-- Exercise description --
Repeat the entries exactly but omit the pictures.
━━━━
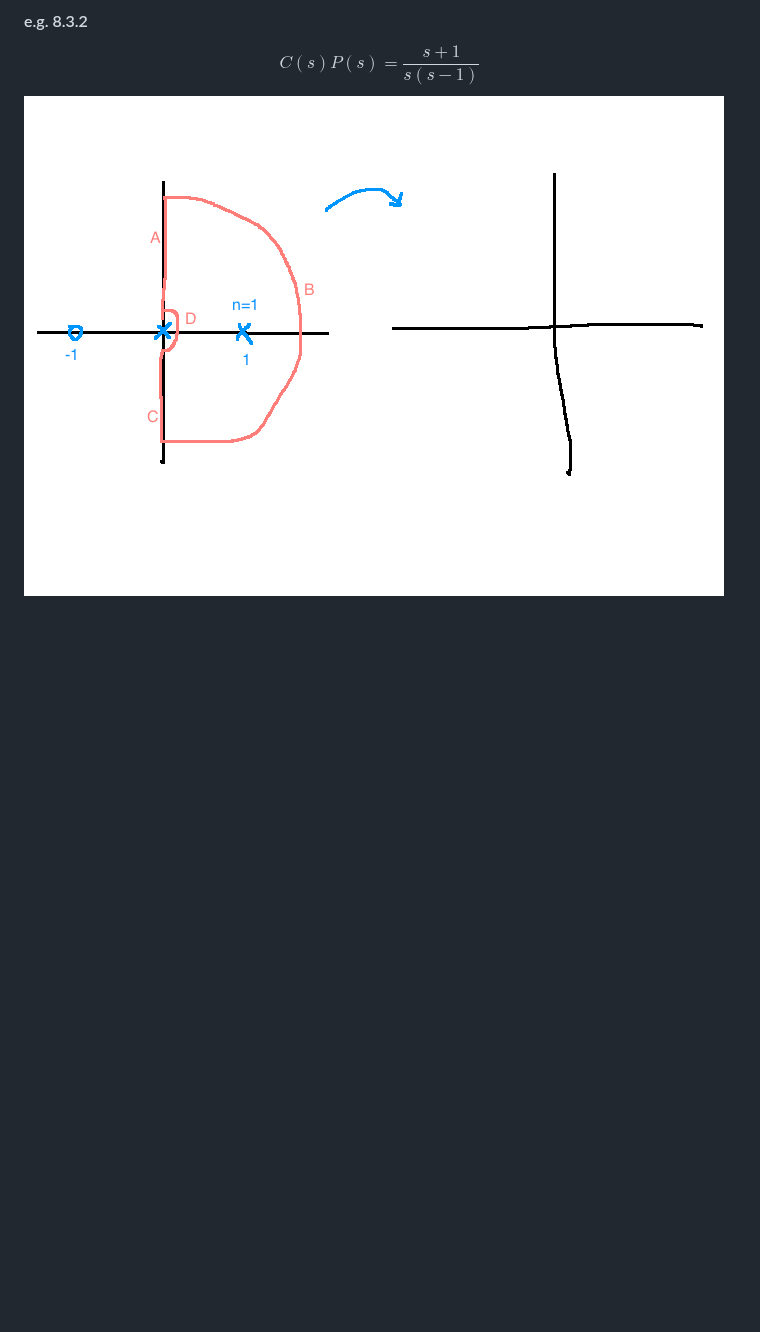
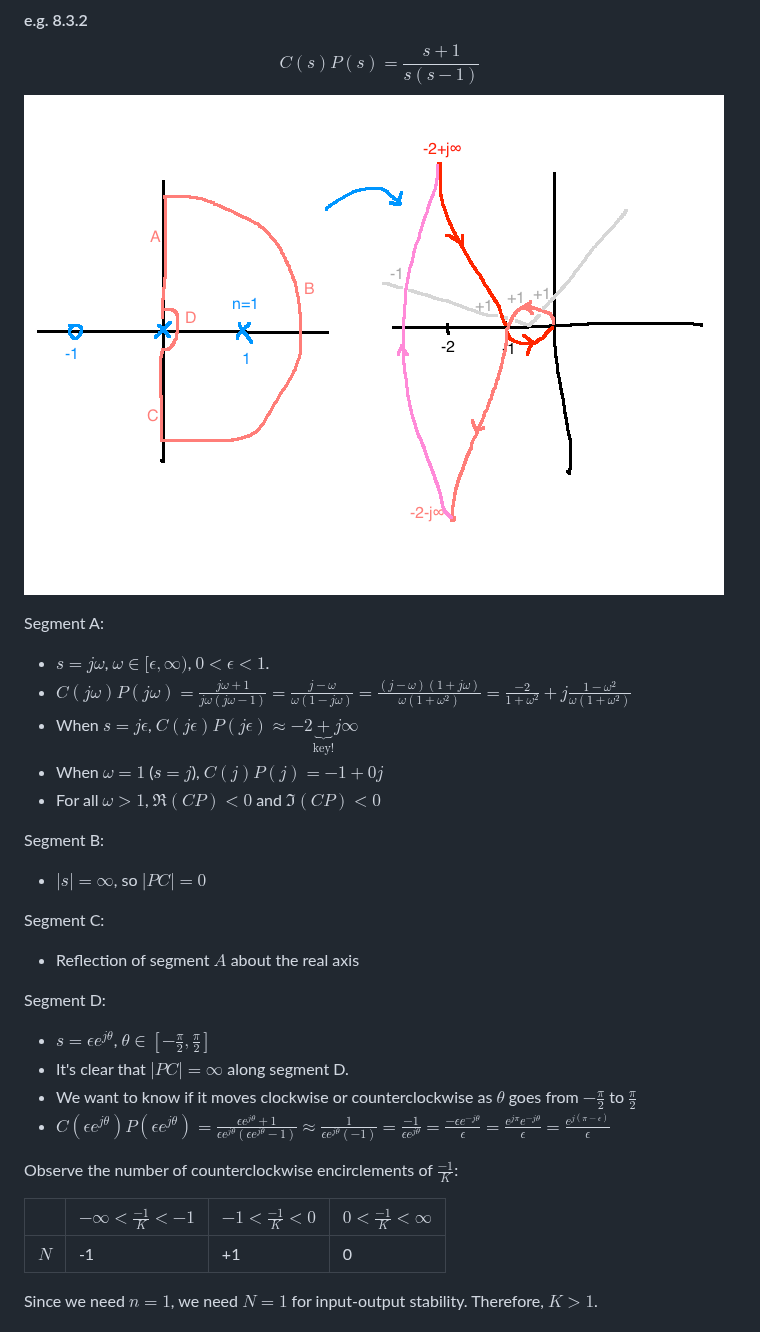
Before and after one commit to davepagurek/SE-Notes, a Markdown page: se380/10 frequency domain methods.md, the part around one of its changes. GitHub-like rendering; pictures changed too: se380/img/eg832.png; blank space fills up the shorter version.

Commit message:
Stability with nyquist

```diff
--- a/se380/10 frequency domain methods.md
+++ b/se380/10 frequency domain methods.md
@@ -145,3 +145,31 @@ $$C(s)P(s) = \frac{1}{s+10}$$
 #### e.g. 8.3.2
 $$C(s)P(s) = \frac{s+1}{s(s-1)}$$
 <img src="img/eg832.png" />
+
+Segment A:
+- $s=j\omega$, $\omega \in [\epsilon, \infty)$, $0\lt\epsilon\lt 1$.
+- $C(j\omega)P(j\omega) = \frac{j\omega+1}{j\omega(j\omega-1)}=\frac{j-\omega}{\omega(1-j\omega)}=\frac{(j-\omega)(1+j\omega)}{\omega(1+\omega^2)}=\frac{-2}{1+\omega^2}+j\frac{1-\omega^2}{\omega(1+\omega^2)}$
+- When $s = j\epsilon$, $C(j\epsilon)P(j\epsilon) \approx -2 \underbrace{+}_\text{key!} j\infty$
+- When $\omega=1$ ($s=j$), $C(j)P(j)=-1+0j$
+- For all $\omega \gt 1$, $\Re(CP) \lt 0$ and $\Im(CP) \lt 0$
+
+Segment B:
+- $|s|=\infty$, so $|PC|=0$
+
+Segment C:
+- Reflection of segment $A$ about the real axis
+
+Segment D:
+- $s=\epsilon e^{j\theta}$, $\theta \in [-\frac{\pi}{2}, \frac{\pi}{2}]$
+- It's clear that $|PC|=\infty$ along segment D.
+- We want to know if it moves clockwise or counterclockwise as $\theta$ goes from $-\frac{\pi}{2}$ to $\frac{\pi}{2}$
+- $C(\epsilon e^{j\theta})P(\epsilon e^{j\theta}) = \frac{\epsilon e^{j\theta}+1}{\epsilon e^{j\theta}(\epsilon e^{j\theta}-1)} \approx \frac{1}{\epsilon e^{j\theta}(-1)} = \frac{-1}{\epsilon e^{j\theta}} = \frac{-\epsilon e^{-j\theta}}{\epsilon} = \frac{e^{j\pi} e^{-j\theta}}{\epsilon}=\frac{e^{j(\pi-\epsilon)}}{\epsilon}$
+
+Observe the number of counterclockwise encirclements of $\frac{-1}{K}$:
+
+| |$-\infty \lt \frac{-1}{K} \lt -1$|$-1 \lt \frac{-1}{K} \lt 0$|$0 \lt \frac{-1}{K} \lt \infty$|
+|-|-|-|-|
+|$N$|-1|+1|0|
+
+Since we need $n=1$, we need $N=1$ for input-output stability. Therefore, $K \gt 1$.
+
```
Also changed, not shown: other parts of se380/10 frequency domain methods.md (+16 -0 lines), se380/img/eg841.png (added).
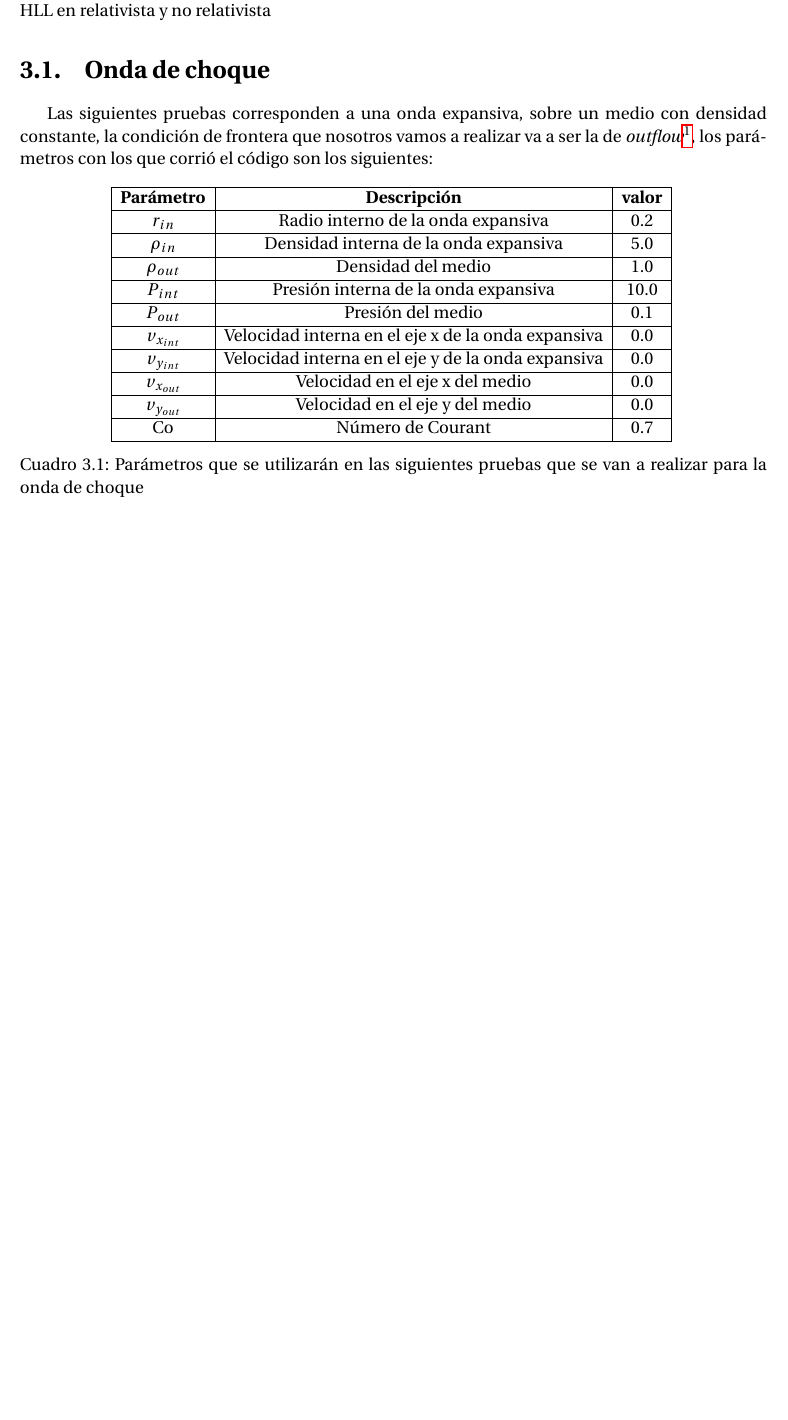
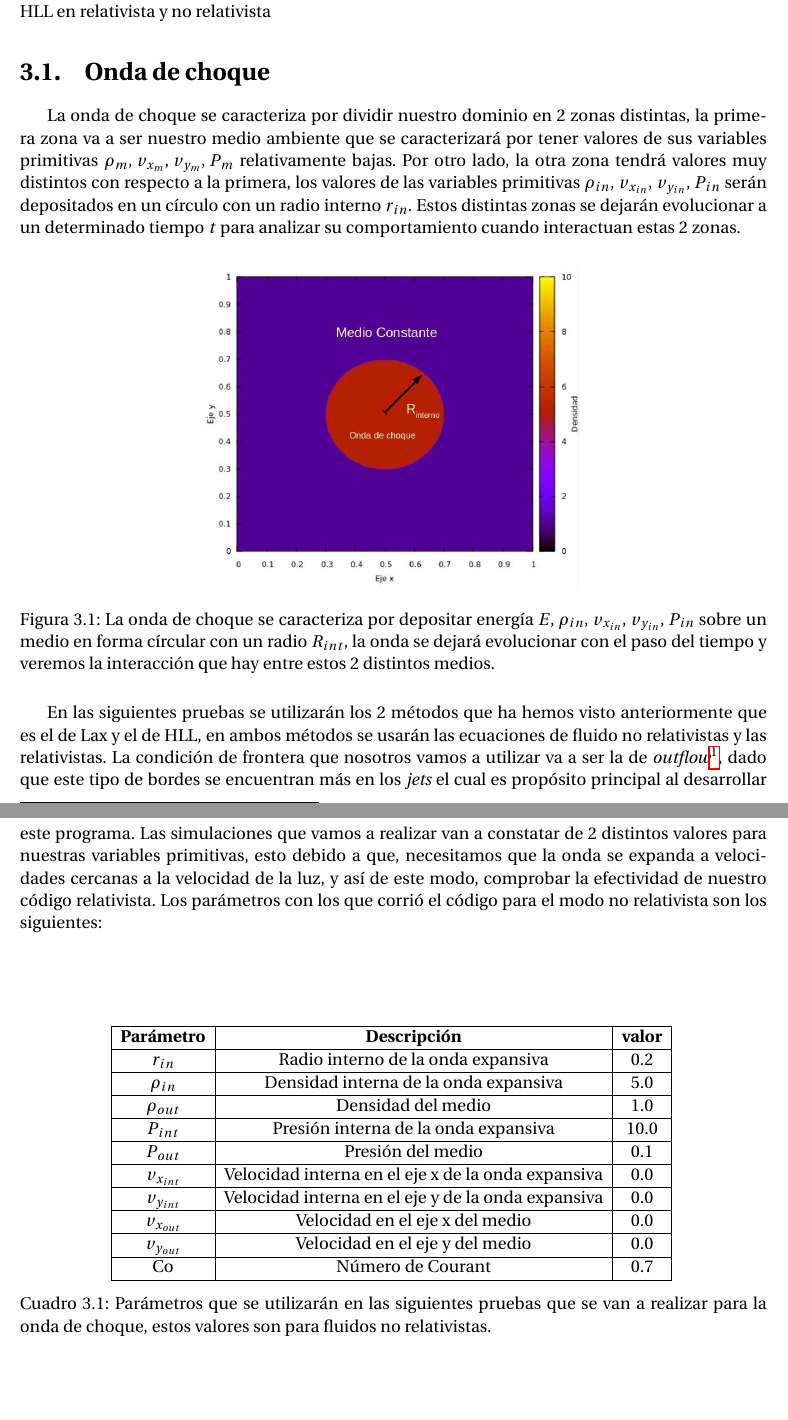
Before and after one commit to gmtw/Tesina_Fisica, a LaTeX book (main.tex): part of page 25 of 59 before the commit and two parts of pages 25 and 26 of 59 after it, the two joined at a grey line, cut so that both start at the same text, the shorter picture padded with empty space. Compiled offline with pdfLaTeX.

Commit message:
Explicación 50% de la onda de choque

```diff
--- a/main.tex
+++ b/main.tex
@@ -848,7 +848,16 @@ F_R \quad \textup{si} \quad  0 \geq  S_R
 Las siguientes pruebas verifican el buen funcionamiento del código al hacer tanto Lax como HLL en relativista y no relativista
 
 \section{Onda de choque}
-Las siguientes pruebas corresponden a una onda expansiva, sobre un medio con densidad constante, la condición de frontera que nosotros vamos a realizar va a ser la de \emph{outflow}\footnote{Esta frontera se refiere a cuando nosotros tengamos una onda u otro fenómeno físico más allá de nuestro dominio, es decir, que cuando pasen estos límites, nosotros perderemos información de esta, no habrá reflexión o no aparecerá en otro lado de nuestra frontera}, los parámetros con los que corrió el código son los siguientes:
+La onda de choque se caracteriza por dividir nuestro dominio en 2 zonas distintas, la primera zona va a ser nuestro medio ambiente que se caracterizará por tener valores de sus variables primitivas $\rho_m, \, v_{x_m}, \, v_{y_m}, \, P_m$ relativamente bajas. Por otro lado, la otra zona tendrá valores muy distintos con respecto a la primera, los valores de las variables primitivas $\rho_{in}, \, v_{x_{in}}, \, v_{y_{in}}, \, P_{in}$ serán depositados en un círculo con un radio interno $r_{in}$. Estos distintas zonas se dejarán evolucionar a un determinado tiempo $t$ para analizar su comportamiento cuando interactuan estas 2 zonas.
+
+\begin{figure}[H]
+\centering
+\includegraphics[width=0.5\textwidth]{./Figuras/Pruebas/Prueba_onda_choque/onda_choque}
+\caption{La onda de choque se caracteriza por depositar energía $E, \, \rho_{in}, \, v_{x_{in}}, \, v_{y_{in}}, \, P_{in}$ sobre un medio en forma círcular con un radio $R_{int}$, la onda se dejará evolucionar con el paso del tiempo y veremos la interacción que hay entre estos 2 distintos medios.} \label{fig:onda_choque_example}
+\end{figure}
+
+
+En las siguientes pruebas se utilizarán los 2 métodos que ha hemos visto anteriormente que es el de Lax y el de HLL, en ambos métodos se usarán las ecuaciones de fluido no relativistas y las relativistas. La condición de frontera que nosotros vamos a utilizar va a ser la de \emph{outflow}\footnote{Para ver más detalles acerca de esta frontera y/o de otro tipo de fronteras veáse el apéndice \ref{aped.B}}, dado que este tipo de bordes se encuentran más en los \emph{jets} el cual es propósito principal al desarrollar este programa. Las simulaciones que vamos a realizar van a constatar de 2 distintos valores para nuestras variables primitivas, esto debido a que, necesitamos que la onda se expanda a velocidades cercanas a la velocidad de la luz, y así de este modo, comprobar la efectividad de nuestro código relativista. Los parámetros con los que corrió el código para el modo no relativista son los siguientes:
 %tiempo = 0.5 s
 %lapso = tiempo/20
 
@@ -879,7 +888,7 @@ $v_{y_{out}}$ & Velocidad en el eje y del medio & 0.0 \\
 Co & Número de Courant & 0.7 \\
 \hline
 \end{tabular}
-\caption{Parámetros que se utilizarán en las siguientes pruebas que se van a realizar para la onda de choque}
+\caption{Parámetros que se utilizarán en las siguientes pruebas que se van a realizar para la onda de choque, estos valores son para fluidos no relativistas.}
 \end{center}
 \end{table}
 
```
Also changed, not shown: Figuras/Pruebas/Prueba_onda_choque/onda_choque.jpg (added), main.pdf, 1 other file.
━━━━
-- Completed exercise --
Before and after one commit to davepagurek/SE-Notes, a Markdown page: se380/10 frequency domain methods.md, the part around one of its changes. GitHub-like rendering; pictures changed too: se380/img/eg832.png; blank space fills up the shorter version.

Commit message:
Stability with nyquist

```diff
--- a/se380/10 frequency domain methods.md
+++ b/se380/10 frequency domain methods.md
@@ -145,3 +145,31 @@ $$C(s)P(s) = \frac{1}{s+10}$$
 #### e.g. 8.3.2
 $$C(s)P(s) = \frac{s+1}{s(s-1)}$$
 <img src="img/eg832.png" />
+
+Segment A:
+- $s=j\omega$, $\omega \in [\epsilon, \infty)$, $0\lt\epsilon\lt 1$.
+- $C(j\omega)P(j\omega) = \frac{j\omega+1}{j\omega(j\omega-1)}=\frac{j-\omega}{\omega(1-j\omega)}=\frac{(j-\omega)(1+j\omega)}{\omega(1+\omega^2)}=\frac{-2}{1+\omega^2}+j\frac{1-\omega^2}{\omega(1+\omega^2)}$
+- When $s = j\epsilon$, $C(j\epsilon)P(j\epsilon) \approx -2 \underbrace{+}_\text{key!} j\infty$
+- When $\omega=1$ ($s=j$), $C(j)P(j)=-1+0j$
+- For all $\omega \gt 1$, $\Re(CP) \lt 0$ and $\Im(CP) \lt 0$
+
+Segment B:
+- $|s|=\infty$, so $|PC|=0$
+
+Segment C:
+- Reflection of segment $A$ about the real axis
+
+Segment D:
+- $s=\epsilon e^{j\theta}$, $\theta \in [-\frac{\pi}{2}, \frac{\pi}{2}]$
+- It's clear that $|PC|=\infty$ along segment D.
+- We want to know if it moves clockwise or counterclockwise as $\theta$ goes from $-\frac{\pi}{2}$ to $\frac{\pi}{2}$
+- $C(\epsilon e^{j\theta})P(\epsilon e^{j\theta}) = \frac{\epsilon e^{j\theta}+1}{\epsilon e^{j\theta}(\epsilon e^{j\theta}-1)} \approx \frac{1}{\epsilon e^{j\theta}(-1)} = \frac{-1}{\epsilon e^{j\theta}} = \frac{-\epsilon e^{-j\theta}}{\epsilon} = \frac{e^{j\pi} e^{-j\theta}}{\epsilon}=\frac{e^{j(\pi-\epsilon)}}{\epsilon}$
+
+Observe the number of counterclockwise encirclements of $\frac{-1}{K}$:
+
+| |$-\infty \lt \frac{-1}{K} \lt -1$|$-1 \lt \frac{-1}{K} \lt 0$|$0 \lt \frac{-1}{K} \lt \infty$|
+|-|-|-|-|
+|$N$|-1|+1|0|
+
+Since we need $n=1$, we need $N=1$ for input-output stability. Therefore, $K \gt 1$.
+
```
Also changed, not shown: other parts of se380/10 frequency domain methods.md (+16 -0 lines), se380/img/eg841.png (added).
Before and after one commit to gmtw/Tesina_Fisica, a LaTeX book (main.tex): part of page 25 of 59 before the commit and two parts of pages 25 and 26 of 59 after it, the two joined at a grey line, cut so that both start at the same text, the shorter picture padded with empty space. Compiled offline with pdfLaTeX.

Commit message:
Explicación 50% de la onda de choque

```diff
--- a/main.tex
+++ b/main.tex
@@ -848,7 +848,16 @@ F_R \quad \textup{si} \quad  0 \geq  S_R
 Las siguientes pruebas verifican el buen funcionamiento del código al hacer tanto Lax como HLL en relativista y no relativista
 
 \section{Onda de choque}
-Las siguientes pruebas corresponden a una onda expansiva, sobre un medio con densidad constante, la condición de frontera que nosotros vamos a realizar va a ser la de \emph{outflow}\footnote{Esta frontera se refiere a cuando nosotros tengamos una onda u otro fenómeno físico más allá de nuestro dominio, es decir, que cuando pasen estos límites, nosotros perderemos información de esta, no habrá reflexión o no aparecerá en otro lado de nuestra frontera}, los parámetros con los que corrió el código son los siguientes:
+La onda de choque se caracteriza por dividir nuestro dominio en 2 zonas distintas, la primera zona va a ser nuestro medio ambiente que se caracterizará por tener valores de sus variables primitivas $\rho_m, \, v_{x_m}, \, v_{y_m}, \, P_m$ relativamente bajas. Por otro lado, la otra zona tendrá valores muy distintos con respecto a la primera, los valores de las variables primitivas $\rho_{in}, \, v_{x_{in}}, \, v_{y_{in}}, \, P_{in}$ serán depositados en un círculo con un radio interno $r_{in}$. Estos distintas zonas se dejarán evolucionar a un determinado tiempo $t$ para analizar su comportamiento cuando interactuan estas 2 zonas.
+
+\begin{figure}[H]
+\centering
+\includegraphics[width=0.5\textwidth]{./Figuras/Pruebas/Prueba_onda_choque/onda_choque}
+\caption{La onda de choque se caracteriza por depositar energía $E, \, \rho_{in}, \, v_{x_{in}}, \, v_{y_{in}}, \, P_{in}$ sobre un medio en forma círcular con un radio $R_{int}$, la onda se dejará evolucionar con el paso del tiempo y veremos la interacción que hay entre estos 2 distintos medios.} \label{fig:onda_choque_example}
+\end{figure}
+
+
+En las siguientes pruebas se utilizarán los 2 métodos que ha hemos visto anteriormente que es el de Lax y el de HLL, en ambos métodos se usarán las ecuaciones de fluido no relativistas y las relativistas. La condición de frontera que nosotros vamos a utilizar va a ser la de \emph{outflow}\footnote{Para ver más detalles acerca de esta frontera y/o de otro tipo de fronteras veáse el apéndice \ref{aped.B}}, dado que este tipo de bordes se encuentran más en los \emph{jets} el cual es propósito principal al desarrollar este programa. Las simulaciones que vamos a realizar van a constatar de 2 distintos valores para nuestras variables primitivas, esto debido a que, necesitamos que la onda se expanda a velocidades cercanas a la velocidad de la luz, y así de este modo, comprobar la efectividad de nuestro código relativista. Los parámetros con los que corrió el código para el modo no relativista son los siguientes:
 %tiempo = 0.5 s
 %lapso = tiempo/20
 
@@ -879,7 +888,7 @@ $v_{y_{out}}$ & Velocidad en el eje y del medio & 0.0 \\
 Co & Número de Courant & 0.7 \\
 \hline
 \end{tabular}
-\caption{Parámetros que se utilizarán en las siguientes pruebas que se van a realizar para la onda de choque}
+\caption{Parámetros que se utilizarán en las siguientes pruebas que se van a realizar para la onda de choque, estos valores son para fluidos no relativistas.}
 \end{center}
 \end{table}
 
```
Also changed, not shown: Figuras/Pruebas/Prueba_onda_choque/onda_choque.jpg (added), main.pdf, 1 other file.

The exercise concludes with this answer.